What are the other seven people thinking about in their “nothingness”?

How does anyone think of nothing?

I try not to think about the errands I’ll be running when class is over, about what I’ll be photoshopping when I get home, about how to improve the playground that I’ve set up for my grandkids in my backyard.

Sigh.

I stare at the back of my closed eyelids.

Better. It’s dark there.

I’m thinking about how dark it is. But there is nothing to touch, nothing to see.

I’m a little bored.

And then I see it.

A wee wisp of floating light.

A silk scarf in space illuminated by a moon that sits somewhere out of my line of sight.

Or is it a star sliding sideways in slow motion leaving a jet stream of light?

Nah, it’s an angel thread,

an angel fiber,

angel cilia,

angel strand.

I’m still thinking. I’m thinking of the perfect word to describe that thing floating in my blackened vision.

“Start moving your fingers, your toes. Open your eyes,” she says.

What?

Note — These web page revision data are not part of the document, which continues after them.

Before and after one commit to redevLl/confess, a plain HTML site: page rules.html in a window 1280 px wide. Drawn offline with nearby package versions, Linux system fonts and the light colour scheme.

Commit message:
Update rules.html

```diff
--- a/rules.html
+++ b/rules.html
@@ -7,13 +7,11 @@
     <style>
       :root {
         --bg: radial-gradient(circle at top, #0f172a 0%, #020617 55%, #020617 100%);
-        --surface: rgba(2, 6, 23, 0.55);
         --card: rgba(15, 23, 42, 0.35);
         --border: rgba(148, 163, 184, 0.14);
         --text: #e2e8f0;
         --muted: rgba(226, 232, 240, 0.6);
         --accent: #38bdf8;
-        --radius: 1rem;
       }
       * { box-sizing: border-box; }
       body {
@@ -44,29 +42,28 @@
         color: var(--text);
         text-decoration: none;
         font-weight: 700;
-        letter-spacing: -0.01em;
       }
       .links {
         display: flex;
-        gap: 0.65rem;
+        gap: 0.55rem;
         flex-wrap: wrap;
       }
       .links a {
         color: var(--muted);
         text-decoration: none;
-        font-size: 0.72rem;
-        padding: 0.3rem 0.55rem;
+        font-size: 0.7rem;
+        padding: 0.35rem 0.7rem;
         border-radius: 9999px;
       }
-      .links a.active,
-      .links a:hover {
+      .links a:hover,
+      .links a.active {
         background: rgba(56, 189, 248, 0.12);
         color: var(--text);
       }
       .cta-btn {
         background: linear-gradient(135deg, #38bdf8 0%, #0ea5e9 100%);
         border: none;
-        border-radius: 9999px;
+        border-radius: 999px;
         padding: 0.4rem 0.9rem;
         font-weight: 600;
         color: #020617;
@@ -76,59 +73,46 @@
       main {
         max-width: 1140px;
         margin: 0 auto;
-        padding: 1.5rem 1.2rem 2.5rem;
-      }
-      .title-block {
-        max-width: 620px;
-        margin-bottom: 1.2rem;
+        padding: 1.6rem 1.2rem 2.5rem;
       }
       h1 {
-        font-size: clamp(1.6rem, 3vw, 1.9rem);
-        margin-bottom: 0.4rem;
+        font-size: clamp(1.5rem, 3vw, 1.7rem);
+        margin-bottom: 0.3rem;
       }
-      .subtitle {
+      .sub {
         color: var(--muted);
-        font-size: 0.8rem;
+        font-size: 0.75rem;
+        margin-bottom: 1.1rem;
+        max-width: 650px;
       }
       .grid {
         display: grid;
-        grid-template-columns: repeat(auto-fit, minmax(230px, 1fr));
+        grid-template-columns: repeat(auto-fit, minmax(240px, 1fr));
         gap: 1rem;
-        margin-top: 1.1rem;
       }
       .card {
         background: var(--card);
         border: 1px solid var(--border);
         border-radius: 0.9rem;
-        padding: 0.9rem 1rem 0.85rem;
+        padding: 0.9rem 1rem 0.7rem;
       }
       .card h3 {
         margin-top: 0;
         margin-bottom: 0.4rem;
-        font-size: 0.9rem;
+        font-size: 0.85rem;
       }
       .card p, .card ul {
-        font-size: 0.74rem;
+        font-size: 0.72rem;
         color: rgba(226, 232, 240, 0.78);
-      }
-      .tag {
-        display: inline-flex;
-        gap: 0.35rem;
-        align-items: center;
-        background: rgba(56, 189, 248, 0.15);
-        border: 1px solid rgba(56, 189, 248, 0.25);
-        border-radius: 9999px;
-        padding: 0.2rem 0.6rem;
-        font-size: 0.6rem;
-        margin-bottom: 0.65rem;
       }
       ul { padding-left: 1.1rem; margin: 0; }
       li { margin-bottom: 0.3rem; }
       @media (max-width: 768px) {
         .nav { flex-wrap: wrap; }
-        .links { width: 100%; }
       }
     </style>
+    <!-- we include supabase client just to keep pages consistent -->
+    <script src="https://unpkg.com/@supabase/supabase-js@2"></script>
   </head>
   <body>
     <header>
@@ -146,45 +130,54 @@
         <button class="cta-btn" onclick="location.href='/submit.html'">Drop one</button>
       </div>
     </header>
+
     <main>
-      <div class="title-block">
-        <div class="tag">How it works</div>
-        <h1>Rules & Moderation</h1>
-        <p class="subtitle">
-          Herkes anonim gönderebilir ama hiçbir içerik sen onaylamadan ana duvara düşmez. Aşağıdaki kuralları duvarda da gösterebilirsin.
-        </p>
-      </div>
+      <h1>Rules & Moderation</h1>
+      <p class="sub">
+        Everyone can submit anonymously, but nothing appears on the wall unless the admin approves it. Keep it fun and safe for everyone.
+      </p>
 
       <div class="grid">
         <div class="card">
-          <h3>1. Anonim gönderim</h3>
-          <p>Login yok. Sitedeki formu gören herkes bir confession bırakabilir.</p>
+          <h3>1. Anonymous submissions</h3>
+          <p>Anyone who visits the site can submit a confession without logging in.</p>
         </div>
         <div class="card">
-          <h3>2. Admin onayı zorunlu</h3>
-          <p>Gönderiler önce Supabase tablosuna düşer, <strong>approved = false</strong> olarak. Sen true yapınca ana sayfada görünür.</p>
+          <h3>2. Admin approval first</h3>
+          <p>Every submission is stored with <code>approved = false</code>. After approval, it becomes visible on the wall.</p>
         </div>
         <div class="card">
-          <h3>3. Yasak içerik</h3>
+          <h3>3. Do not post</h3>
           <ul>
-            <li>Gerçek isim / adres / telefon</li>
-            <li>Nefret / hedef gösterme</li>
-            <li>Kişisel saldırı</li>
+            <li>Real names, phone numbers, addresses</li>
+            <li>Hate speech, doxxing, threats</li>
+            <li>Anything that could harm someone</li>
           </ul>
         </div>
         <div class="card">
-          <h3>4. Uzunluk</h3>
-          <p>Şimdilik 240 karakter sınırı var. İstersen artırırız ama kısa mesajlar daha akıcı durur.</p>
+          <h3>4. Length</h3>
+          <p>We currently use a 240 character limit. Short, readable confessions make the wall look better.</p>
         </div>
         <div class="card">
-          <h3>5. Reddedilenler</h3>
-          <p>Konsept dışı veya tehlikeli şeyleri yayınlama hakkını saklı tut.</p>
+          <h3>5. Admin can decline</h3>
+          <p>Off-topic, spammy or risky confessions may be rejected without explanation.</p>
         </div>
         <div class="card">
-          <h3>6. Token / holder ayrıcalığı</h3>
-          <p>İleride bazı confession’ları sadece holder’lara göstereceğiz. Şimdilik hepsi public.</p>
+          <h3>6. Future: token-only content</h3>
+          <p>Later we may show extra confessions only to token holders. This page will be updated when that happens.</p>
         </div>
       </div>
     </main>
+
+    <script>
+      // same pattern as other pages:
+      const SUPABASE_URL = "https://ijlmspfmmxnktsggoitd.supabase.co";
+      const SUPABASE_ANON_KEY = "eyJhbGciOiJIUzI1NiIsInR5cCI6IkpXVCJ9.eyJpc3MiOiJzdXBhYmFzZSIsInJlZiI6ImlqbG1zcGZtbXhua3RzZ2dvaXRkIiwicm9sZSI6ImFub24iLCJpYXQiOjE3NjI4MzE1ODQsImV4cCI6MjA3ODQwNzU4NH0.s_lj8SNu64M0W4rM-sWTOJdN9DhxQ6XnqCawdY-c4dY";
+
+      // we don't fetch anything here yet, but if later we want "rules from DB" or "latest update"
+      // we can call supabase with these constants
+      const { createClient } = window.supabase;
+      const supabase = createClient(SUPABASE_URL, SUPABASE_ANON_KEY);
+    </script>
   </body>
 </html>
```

It’s time to get up?

I’m not finished thinking of nothing.

Angel Wisp- CDW ©

Does the Internet promote depression?

“All of humanity’s problems stem from man’s inability to sit quietly in a room alone.”  ― Blaise PascalPensées

 

I learned of this quote years back during a yoga class. It’s stuck with me and I wanted to share it. That’s how I came upon this curious “wow” moment.

So here’s what happened on the way to this post. I looked for photos of “people sitting alone in a room.” Know what I found in those “empty” rooms?

-→ People sitting in corners slumped over in depression.

-→ People on their computers or cell phones.

-→ People reading books or engaging in some other kind of activity.

-→ People staring out the window.

-→ People with their heads tipped to their chins.

-→ People with hands over their ears.

-→ People with their faces buried in their hands.

-→ If they were outside, they were more likely to look peaceful, contemplative.

But in the inside shots, NONE of the people could effectively sit quietly in a room alone.

Except for this one:

article-0-118FDC6B000005DC-364_964x642.jpg

Questions: Why does the internet (society) think we are incapable of doing this? Was Pascal right?  Are we incapable?

 

So fellow bloggers and readers

Can we trust the silence?

Can we allow our minds to speak to us in gentle, compassionate tones?

Do we listen?

Can we relax, be grateful? Happy?

Please let me know if you can find another non-depressing photo of someone sitting quietly alone in a room so I can share it with anyone who may want to try (or continue) to do so.

I’ve been diagnosed with an “ism”!

Yes, I have. But before I tell you what I “have,” I want to share something with you.

A while back, a friend mentioned how it isn’t helpful to say negative things about our “conditions.”  You know, like, “My left shoulder sucks,” “I have a bad heart,” etc.

Instead, be positive and supportive. (They might hear you speak negatively about them)

I thought about that when I tore the meniscus in my knee. So, instead of saying “I have a bum knee,” I said, “Left Knee, don’t worry. I will take care of you.”

After all, I’ve known Left Knee all my life and it’s worked as hard as Right Knee. So I joined a gym and strengthened the muscles around it. For the last few years, pain free.

I thought about my right big toe that lacks cartilage in the ball joint. I said, “It’s okay, Big Toe. I’ll buy you comfortable shoes and I promise… no burpies at the gym that will force you to painfully bend.”

So, now I say this.

Dear Thyroid,

You’ve worked hard for me all these many years. Now, you are finding it hard to get moving. I get it. You’re tired. You can’t help causing me fatigue. So, dear Thyroid, the fact that you exist under the Hypo (meaning below) Bridge surely makes you frustrated. I just want to reassure you. You are not the only Thyroid who must endure the trolls beneath that bridge.

Thyroid, please know this. Trolls can act scary but they are actually harmless. So, before you give up and succumb to the trolls demands,  I want you to know something.

Each morning I am swallowing a little orange pill. Trolls don’t like little orange pills. It makes them claustrophobic which means that in a month or so the trolls will nudge you away from that confining crevice beneath the Hypo Bridge.

And then, and you will rise once again.

With Love,

Your host, Carolyn

P.S. I am here for you.